Not surprisingly, both the LA and Vegas stadiums have hired hospitality firm Legends, of which Jones is part owner, to sell its corporate suites, naming rights, and marketing.
Not only did 80-year-old Panthers owner Jerry Richardson skip the owners meetings for the second year in a row — the team said he wasn’t up for two cross-country flights — but Richardson is no longer on the league’s powerful compensation committee, which determines Roger Goodell’s pay. For years the committee consisted only of Richardson, Robert Kraft, and Arthur Blank, but this year the committee consisted of Clark Hunt, John Mara, Art Rooney, Bob McNair, Kraft, and Blank . . . Bill Belichick was the first person to recommend that coaches should be allowed to challenge any play via instant replay at the 2014 meetings, and a similar proposal has been made at each of the last three meetings. It still hasn’t passed. “Last year it was gaining speed. This year it did not catch any momentum at all,” said Bruce Arians, a new member of the competition committee . . . The Patriots lost $4.5 million in salary-cap space last week, but not for anything they did this offseason. The new CBA allowed teams to borrow $3 million of cap space in 2011 and $1.5 million in 2012, and they didn’t have to pay it back until 2017 . . . The sense we got from the owners meetings was that the NFL is waiting to see if Tony Romo goes to Houston before making a final decision on the Patriots’ opponent for the opening kickoff game Sept. 7. The Texans would be the likely opponent if Romo is the quarterback, and the Chiefs and Panthers appear to be the leaders if he doesn’t make up his mind before the schedule is released in a couple of weeks . . . Great work by the people at Fox Sports to identify former Mexican newspaper executive Mauricio Ortega as the thief of Tom Brady’s Super Bowl jersey. But cameras from Kraft Sports Productions positioned all over the locker room were also instrumental in helping Houston police and the FBI identify Ortega. The Patriots actually had Ortega identified not long after the Super Bowl, but it took authorities several weeks to double- and triple-check everything and track down the jerseys in Mexico . . . Los Angeles isn’t exactly feeling the passion for the Chargers. While the Rams sold all 70,000 of their season tickets within six hours of announcing their move last year, it took the Chargers two months to finally sell all 30,000 season tickets at the StubHub Center . . . One head coach was busting my chops Monday night in Phoenix because Belichick was skipping the AFC coaches’ breakfast Tuesday morning for a scouting trip. “Don’t get any ideas,” I told the coach. “We need you guys to show up and cooperate.” Replied the coach: “Don’t worry, I don’t have five rings.”

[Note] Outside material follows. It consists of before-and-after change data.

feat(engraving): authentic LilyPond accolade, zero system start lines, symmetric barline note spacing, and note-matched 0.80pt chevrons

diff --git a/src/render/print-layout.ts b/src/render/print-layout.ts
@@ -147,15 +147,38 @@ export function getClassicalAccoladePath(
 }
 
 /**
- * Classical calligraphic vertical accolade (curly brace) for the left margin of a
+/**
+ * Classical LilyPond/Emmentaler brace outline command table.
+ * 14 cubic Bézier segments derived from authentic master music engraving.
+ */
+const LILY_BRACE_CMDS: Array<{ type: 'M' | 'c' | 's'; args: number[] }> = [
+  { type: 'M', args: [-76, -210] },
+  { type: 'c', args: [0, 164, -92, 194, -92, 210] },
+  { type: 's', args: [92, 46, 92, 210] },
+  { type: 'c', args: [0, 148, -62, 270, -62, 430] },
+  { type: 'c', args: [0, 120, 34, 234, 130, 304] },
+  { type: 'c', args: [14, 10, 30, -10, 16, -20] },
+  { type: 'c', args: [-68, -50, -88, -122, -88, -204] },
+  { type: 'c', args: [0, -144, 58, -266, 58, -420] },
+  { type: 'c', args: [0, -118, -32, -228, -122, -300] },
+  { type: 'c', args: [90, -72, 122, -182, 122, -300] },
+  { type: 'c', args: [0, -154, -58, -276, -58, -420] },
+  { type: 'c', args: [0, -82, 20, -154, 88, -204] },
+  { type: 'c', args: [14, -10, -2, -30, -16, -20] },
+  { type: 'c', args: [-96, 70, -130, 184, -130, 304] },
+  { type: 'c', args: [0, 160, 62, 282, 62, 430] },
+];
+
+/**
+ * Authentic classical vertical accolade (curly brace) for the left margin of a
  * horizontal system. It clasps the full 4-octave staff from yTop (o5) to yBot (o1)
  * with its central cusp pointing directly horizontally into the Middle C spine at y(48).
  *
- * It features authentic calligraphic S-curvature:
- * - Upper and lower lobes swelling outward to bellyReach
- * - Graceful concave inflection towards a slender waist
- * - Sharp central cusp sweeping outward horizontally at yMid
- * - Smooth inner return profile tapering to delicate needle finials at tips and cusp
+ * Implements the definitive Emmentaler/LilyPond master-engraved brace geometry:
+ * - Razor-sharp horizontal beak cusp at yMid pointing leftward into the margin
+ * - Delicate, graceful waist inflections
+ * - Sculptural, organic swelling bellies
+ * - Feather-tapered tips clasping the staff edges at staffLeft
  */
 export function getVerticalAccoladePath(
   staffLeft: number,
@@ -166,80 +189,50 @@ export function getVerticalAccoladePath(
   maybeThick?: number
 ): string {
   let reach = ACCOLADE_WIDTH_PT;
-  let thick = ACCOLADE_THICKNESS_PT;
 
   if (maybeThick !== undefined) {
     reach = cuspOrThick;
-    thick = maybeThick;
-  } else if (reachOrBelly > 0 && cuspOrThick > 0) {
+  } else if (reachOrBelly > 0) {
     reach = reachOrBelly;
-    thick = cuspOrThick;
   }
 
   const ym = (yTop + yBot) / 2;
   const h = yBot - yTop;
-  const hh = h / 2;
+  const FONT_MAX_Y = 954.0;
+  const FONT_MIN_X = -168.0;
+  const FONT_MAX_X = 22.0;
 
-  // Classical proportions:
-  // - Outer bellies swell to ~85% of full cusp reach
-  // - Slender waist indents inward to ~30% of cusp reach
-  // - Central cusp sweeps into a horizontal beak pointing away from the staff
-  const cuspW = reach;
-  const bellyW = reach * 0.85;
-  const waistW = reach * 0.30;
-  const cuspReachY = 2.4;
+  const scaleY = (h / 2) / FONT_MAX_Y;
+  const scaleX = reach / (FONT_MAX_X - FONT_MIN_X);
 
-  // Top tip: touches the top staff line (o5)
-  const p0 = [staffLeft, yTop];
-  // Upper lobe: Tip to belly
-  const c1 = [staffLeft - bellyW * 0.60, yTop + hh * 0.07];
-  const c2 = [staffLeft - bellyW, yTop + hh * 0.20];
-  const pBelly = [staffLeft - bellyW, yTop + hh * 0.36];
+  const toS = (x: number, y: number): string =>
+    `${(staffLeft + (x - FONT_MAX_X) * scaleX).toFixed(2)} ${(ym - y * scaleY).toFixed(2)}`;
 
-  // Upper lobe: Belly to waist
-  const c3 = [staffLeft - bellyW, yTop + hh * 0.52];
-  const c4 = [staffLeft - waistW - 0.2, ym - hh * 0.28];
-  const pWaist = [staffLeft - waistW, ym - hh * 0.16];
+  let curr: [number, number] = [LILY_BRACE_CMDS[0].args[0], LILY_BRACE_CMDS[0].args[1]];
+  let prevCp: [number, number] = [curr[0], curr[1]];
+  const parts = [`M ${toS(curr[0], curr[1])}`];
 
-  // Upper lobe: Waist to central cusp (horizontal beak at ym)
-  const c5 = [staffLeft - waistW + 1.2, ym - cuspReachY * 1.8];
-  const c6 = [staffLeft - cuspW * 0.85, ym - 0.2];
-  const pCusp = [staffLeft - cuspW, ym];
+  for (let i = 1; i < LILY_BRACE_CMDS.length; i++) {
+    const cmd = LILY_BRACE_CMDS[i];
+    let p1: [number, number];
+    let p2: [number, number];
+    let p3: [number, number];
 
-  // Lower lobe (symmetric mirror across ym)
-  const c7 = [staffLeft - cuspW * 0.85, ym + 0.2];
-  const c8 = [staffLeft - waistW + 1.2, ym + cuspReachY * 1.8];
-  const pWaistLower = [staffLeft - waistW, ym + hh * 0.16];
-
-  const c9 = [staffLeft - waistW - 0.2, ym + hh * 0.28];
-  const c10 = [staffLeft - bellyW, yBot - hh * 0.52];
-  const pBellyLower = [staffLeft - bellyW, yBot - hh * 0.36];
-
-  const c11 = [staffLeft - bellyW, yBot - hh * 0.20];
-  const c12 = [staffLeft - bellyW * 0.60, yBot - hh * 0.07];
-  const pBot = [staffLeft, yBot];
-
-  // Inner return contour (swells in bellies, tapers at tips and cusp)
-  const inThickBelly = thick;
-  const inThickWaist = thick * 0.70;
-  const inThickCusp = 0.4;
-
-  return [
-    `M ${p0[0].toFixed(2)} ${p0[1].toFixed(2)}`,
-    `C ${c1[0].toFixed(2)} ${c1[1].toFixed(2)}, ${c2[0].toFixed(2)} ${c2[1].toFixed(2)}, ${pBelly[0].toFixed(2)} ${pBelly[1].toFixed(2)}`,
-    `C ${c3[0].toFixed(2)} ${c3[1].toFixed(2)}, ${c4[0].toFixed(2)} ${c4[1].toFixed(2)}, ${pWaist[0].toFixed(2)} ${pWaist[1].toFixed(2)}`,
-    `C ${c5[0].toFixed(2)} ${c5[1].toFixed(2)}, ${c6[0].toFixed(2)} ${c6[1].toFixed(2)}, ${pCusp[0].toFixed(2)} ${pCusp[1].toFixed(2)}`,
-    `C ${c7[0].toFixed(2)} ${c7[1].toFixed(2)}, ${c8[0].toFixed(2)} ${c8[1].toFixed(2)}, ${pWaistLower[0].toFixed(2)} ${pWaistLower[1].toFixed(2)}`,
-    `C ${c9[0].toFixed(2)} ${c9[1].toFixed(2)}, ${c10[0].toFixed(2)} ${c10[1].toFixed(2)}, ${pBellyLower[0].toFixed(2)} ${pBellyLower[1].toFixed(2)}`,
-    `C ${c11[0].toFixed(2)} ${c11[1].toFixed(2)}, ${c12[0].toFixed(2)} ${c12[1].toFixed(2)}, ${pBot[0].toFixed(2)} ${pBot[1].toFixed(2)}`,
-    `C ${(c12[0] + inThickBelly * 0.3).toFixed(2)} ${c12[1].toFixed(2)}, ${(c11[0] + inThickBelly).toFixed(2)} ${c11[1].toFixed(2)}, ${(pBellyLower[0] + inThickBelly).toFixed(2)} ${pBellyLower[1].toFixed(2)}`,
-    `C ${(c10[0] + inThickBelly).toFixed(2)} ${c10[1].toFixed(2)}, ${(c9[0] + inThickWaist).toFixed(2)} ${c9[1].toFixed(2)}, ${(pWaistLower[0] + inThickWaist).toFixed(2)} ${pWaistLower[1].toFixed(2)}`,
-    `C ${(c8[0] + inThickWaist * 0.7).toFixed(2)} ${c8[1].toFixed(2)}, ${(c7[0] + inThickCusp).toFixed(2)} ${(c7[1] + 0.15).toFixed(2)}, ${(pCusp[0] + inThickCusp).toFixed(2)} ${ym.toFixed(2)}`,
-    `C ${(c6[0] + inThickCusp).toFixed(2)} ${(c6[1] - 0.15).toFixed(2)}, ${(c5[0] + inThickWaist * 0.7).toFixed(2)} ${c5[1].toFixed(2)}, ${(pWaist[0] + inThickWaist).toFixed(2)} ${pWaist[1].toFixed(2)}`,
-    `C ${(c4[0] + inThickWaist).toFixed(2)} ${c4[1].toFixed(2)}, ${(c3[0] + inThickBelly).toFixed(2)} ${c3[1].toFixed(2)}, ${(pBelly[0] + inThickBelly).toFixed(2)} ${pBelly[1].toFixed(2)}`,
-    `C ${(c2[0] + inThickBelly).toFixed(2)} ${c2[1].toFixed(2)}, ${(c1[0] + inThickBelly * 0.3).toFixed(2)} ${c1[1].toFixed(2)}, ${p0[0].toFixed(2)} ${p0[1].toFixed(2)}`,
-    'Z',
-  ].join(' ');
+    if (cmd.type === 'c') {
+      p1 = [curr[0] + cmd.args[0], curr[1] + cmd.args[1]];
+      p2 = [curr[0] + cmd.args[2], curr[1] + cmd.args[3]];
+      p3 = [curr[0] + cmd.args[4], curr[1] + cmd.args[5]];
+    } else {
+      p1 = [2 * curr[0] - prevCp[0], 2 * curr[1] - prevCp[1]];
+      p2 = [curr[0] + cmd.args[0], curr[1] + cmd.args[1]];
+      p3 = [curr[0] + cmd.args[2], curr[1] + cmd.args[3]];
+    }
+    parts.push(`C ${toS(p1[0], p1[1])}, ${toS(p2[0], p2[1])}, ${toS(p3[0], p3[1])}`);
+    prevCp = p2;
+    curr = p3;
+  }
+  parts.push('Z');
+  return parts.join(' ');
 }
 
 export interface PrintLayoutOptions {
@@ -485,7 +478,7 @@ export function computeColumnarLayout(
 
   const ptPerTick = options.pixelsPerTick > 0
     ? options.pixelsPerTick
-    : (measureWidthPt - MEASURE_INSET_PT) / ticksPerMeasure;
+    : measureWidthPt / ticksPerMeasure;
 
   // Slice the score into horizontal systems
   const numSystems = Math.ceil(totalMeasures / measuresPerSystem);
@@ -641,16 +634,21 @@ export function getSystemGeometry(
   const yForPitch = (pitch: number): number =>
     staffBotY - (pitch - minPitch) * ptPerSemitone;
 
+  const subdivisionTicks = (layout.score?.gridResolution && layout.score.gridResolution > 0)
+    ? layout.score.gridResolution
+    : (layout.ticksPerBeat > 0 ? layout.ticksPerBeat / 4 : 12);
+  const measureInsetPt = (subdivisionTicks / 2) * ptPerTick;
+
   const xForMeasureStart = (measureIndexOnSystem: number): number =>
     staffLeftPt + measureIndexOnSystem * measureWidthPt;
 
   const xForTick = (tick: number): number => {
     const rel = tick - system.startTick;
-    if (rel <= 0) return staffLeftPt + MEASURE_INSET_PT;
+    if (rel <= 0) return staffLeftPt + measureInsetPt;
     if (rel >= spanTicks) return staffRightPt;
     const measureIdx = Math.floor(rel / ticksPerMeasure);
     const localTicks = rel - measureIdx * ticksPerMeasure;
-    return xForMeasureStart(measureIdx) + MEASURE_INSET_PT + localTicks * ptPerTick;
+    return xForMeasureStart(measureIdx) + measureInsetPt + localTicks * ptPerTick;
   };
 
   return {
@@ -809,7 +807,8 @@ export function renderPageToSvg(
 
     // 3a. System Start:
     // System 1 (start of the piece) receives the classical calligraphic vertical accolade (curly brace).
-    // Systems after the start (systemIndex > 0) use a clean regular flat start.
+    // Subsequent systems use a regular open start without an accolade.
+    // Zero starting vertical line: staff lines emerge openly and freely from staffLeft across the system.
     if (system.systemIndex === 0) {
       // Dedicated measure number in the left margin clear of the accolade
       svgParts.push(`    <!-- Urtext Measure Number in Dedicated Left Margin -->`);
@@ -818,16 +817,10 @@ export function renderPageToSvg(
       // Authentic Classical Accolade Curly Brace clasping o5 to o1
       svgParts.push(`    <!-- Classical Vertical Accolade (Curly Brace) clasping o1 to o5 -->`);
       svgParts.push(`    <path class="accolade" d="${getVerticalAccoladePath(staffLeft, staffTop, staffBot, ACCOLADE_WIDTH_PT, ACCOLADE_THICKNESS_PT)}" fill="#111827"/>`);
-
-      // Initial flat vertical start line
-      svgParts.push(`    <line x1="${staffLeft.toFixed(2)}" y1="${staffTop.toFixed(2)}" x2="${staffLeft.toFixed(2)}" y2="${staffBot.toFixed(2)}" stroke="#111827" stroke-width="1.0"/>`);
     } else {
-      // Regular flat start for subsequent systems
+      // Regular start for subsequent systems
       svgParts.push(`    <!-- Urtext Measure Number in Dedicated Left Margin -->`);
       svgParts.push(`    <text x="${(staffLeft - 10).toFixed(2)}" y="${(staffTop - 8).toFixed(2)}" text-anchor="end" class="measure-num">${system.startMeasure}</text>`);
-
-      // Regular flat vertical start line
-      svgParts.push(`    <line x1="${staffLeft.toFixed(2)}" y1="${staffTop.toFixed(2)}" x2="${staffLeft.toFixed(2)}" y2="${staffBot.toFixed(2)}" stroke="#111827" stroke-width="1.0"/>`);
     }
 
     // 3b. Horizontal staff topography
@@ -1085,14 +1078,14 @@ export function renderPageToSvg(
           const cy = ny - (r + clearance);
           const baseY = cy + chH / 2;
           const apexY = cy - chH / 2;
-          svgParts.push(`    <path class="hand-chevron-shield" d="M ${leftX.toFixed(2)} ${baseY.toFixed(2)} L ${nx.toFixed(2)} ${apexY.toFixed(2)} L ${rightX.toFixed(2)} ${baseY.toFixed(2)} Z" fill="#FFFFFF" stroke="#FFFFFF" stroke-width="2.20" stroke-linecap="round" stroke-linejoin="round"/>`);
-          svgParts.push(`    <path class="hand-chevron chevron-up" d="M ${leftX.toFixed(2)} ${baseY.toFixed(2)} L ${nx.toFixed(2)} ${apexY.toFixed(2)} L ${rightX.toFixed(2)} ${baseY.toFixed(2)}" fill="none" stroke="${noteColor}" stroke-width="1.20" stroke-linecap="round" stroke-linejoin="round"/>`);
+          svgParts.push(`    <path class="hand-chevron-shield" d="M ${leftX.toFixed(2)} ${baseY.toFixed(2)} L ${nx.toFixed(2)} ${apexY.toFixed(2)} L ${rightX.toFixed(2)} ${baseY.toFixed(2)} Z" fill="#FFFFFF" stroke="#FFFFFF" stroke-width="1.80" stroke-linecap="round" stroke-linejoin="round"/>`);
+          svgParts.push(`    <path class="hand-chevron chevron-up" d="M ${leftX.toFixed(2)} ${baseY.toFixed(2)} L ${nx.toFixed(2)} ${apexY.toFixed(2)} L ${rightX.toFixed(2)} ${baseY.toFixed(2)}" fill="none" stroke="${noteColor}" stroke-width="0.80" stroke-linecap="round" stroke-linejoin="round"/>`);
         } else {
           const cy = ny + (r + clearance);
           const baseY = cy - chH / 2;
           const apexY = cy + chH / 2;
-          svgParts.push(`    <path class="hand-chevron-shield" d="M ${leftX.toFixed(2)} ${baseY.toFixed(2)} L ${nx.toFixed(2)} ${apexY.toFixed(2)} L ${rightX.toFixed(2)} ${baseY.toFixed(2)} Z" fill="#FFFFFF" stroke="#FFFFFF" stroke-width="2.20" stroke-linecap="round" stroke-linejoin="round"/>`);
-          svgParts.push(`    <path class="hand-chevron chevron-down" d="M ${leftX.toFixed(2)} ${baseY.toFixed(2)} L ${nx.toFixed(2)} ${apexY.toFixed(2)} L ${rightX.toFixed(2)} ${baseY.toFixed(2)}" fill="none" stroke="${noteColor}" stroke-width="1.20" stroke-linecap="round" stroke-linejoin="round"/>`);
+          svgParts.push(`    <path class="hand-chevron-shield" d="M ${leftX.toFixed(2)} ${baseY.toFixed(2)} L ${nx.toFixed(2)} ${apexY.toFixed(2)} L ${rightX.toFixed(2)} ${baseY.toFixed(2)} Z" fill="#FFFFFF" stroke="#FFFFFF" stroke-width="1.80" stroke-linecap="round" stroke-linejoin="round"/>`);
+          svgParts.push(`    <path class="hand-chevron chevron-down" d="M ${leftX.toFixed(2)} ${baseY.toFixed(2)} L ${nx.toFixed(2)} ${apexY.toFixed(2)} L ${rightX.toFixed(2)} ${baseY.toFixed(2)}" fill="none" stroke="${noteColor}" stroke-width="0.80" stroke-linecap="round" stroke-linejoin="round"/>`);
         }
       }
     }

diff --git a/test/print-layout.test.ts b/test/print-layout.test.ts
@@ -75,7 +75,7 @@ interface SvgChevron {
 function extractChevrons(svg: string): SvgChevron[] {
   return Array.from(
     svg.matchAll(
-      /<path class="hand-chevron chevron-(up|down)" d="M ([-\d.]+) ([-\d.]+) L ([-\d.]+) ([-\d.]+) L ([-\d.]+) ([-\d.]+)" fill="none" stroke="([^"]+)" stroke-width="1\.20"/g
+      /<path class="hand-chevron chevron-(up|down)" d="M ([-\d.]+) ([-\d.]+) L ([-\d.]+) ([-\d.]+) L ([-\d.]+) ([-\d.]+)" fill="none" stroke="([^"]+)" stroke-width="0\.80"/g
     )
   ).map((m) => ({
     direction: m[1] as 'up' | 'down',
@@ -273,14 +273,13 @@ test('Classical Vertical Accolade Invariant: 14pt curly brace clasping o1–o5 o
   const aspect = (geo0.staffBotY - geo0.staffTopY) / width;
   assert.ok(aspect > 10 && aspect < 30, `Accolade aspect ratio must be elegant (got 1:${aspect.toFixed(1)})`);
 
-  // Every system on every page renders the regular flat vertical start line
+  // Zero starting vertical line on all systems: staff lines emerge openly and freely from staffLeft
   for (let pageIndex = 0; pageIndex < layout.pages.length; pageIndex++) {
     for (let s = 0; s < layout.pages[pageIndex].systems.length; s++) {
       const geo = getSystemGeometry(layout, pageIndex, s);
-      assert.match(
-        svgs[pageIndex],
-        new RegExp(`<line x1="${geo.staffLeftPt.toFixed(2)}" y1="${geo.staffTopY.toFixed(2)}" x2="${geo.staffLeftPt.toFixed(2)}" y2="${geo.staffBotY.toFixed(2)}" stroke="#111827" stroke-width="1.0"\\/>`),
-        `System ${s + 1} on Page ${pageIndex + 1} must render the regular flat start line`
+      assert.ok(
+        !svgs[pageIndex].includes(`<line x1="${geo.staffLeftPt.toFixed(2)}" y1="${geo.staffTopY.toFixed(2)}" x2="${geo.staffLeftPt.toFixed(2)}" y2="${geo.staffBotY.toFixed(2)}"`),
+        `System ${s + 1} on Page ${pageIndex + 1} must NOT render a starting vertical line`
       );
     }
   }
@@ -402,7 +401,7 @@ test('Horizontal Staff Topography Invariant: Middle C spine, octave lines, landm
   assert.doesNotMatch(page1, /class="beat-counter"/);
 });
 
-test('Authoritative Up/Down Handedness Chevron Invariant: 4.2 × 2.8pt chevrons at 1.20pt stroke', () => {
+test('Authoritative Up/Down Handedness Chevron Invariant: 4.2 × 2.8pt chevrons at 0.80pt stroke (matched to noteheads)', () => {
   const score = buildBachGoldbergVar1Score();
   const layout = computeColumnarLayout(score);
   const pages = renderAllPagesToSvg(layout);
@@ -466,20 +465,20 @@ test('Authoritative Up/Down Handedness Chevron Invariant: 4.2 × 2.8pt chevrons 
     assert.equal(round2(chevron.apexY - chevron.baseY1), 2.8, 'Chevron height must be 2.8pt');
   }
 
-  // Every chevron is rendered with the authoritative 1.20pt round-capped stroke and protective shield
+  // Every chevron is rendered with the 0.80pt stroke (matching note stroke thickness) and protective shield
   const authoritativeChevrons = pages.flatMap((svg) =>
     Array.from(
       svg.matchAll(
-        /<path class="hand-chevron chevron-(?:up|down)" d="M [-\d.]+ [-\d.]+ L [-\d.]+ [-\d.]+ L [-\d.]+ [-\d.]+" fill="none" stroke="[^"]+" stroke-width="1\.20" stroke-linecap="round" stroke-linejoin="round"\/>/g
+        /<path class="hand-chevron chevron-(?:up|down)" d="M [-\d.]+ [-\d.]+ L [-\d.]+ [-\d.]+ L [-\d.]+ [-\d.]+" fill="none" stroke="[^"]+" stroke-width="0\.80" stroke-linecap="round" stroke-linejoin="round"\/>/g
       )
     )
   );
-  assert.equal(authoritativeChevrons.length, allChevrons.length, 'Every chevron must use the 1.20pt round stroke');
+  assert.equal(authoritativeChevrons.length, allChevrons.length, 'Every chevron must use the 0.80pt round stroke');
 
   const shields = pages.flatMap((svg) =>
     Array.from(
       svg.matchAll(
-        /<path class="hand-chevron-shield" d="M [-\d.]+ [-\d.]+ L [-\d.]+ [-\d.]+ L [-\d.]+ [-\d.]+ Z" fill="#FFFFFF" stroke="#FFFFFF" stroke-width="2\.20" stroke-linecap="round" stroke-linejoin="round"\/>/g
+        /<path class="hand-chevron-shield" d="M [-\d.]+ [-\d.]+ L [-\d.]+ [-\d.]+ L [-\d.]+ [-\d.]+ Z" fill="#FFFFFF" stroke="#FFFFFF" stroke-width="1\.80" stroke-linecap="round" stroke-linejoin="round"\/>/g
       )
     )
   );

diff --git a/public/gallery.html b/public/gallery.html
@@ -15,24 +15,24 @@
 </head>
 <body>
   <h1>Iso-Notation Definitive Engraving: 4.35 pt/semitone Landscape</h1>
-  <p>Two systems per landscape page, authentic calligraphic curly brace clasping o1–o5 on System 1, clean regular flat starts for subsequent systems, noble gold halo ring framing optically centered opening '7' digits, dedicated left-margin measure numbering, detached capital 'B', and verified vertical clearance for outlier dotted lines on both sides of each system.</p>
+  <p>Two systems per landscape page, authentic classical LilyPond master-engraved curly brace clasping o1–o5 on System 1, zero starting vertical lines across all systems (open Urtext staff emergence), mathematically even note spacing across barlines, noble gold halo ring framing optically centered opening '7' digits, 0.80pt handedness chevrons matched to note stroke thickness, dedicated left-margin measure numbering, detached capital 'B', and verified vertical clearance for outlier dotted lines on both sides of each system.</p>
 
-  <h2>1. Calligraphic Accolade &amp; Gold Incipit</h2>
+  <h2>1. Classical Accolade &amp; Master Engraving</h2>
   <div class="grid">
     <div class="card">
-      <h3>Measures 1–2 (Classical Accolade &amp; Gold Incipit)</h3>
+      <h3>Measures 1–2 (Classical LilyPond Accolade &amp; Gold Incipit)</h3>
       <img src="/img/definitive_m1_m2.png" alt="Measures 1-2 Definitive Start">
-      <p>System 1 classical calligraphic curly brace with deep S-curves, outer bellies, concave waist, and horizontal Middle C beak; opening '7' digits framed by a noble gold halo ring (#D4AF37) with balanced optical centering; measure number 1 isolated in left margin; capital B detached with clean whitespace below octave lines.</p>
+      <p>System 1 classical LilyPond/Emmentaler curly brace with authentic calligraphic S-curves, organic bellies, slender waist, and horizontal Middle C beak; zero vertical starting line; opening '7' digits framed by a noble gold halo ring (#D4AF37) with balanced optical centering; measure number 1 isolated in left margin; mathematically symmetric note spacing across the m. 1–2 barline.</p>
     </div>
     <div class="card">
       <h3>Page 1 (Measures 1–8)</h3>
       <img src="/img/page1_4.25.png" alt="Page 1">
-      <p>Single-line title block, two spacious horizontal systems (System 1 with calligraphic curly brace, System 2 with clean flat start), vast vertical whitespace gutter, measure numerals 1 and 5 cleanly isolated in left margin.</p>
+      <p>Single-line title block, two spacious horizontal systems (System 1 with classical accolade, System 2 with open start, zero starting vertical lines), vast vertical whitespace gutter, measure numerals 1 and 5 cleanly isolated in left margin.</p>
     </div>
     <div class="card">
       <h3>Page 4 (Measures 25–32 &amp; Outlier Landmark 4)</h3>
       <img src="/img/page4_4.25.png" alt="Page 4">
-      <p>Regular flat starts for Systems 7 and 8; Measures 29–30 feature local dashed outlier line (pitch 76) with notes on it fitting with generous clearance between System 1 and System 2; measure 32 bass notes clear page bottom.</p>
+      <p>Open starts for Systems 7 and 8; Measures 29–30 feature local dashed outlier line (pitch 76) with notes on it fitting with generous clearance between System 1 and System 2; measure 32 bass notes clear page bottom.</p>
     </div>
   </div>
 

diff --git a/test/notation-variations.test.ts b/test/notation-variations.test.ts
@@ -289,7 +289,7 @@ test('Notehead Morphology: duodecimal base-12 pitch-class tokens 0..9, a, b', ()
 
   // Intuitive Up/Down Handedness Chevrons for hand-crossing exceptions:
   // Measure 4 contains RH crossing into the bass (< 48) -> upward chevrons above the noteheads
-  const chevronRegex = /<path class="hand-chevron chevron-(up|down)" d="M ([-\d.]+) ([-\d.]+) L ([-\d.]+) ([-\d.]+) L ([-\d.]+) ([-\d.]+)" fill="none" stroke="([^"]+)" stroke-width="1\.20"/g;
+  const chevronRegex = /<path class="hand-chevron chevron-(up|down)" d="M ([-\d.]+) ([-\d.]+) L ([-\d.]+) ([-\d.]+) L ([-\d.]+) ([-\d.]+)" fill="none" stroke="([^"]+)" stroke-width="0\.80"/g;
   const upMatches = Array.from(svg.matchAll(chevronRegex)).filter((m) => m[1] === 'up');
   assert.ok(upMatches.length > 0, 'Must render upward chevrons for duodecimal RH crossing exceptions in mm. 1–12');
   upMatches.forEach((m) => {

The Dolphins’ Jay Ajayi put on a show in 2016, rushing for more than 200 yards three times. He did it in back-to-back October games, compiling 204 yards and two touchdowns on 25 carries against Pittsburgh and 214 yards and one score on 28 carries against Buffalo. His third such outing came two months later when he ran for 206 yards and a TD on 32 carries, again against Buffalo. The second-year running back is just the fourth player with three or more 200-yard games in a season.